§ **TASK ITEM**:
Return, word for word, every entry in the listing below, but not its images.

:: DATA FOR THE TASK

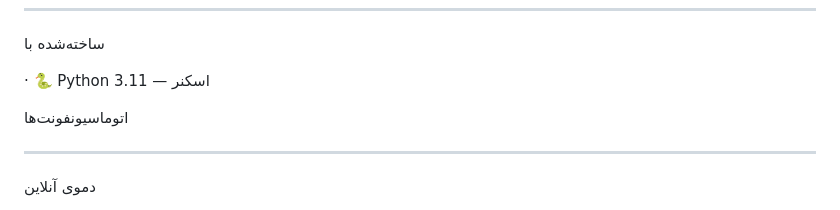
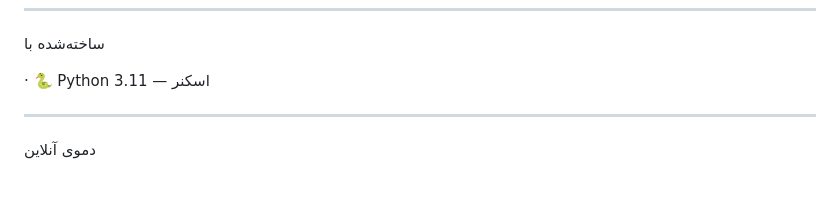
Before and after one commit to imatixofficel/Scanner-matix, a Markdown page: README.fa.md, the part around the change. Drawn GitHub-style; blank space fills up the shorter version.

```diff
--- a/README.fa.md
+++ b/README.fa.md
@@ -102,7 +102,7 @@ IPهای ماندگار معمولاً پایدارتر و قابل‌اعتما
 
 · 🐍 Python 3.11 — اسکنر
 
-اتوماسیونفونت‌ها
+
 
 ---
 
```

::::

§ **SOLUTION FOR THIS PROBLEM**:
Before and after one commit to imatixofficel/Scanner-matix, a Markdown page: README.fa.md, the part around the change. Drawn GitHub-style; blank space fills up the shorter version.

```diff
--- a/README.fa.md
+++ b/README.fa.md
@@ -102,7 +102,7 @@ IPهای ماندگار معمولاً پایدارتر و قابل‌اعتما
 
 · 🐍 Python 3.11 — اسکنر
 
-اتوماسیونفونت‌ها
+
 
 ---
 
```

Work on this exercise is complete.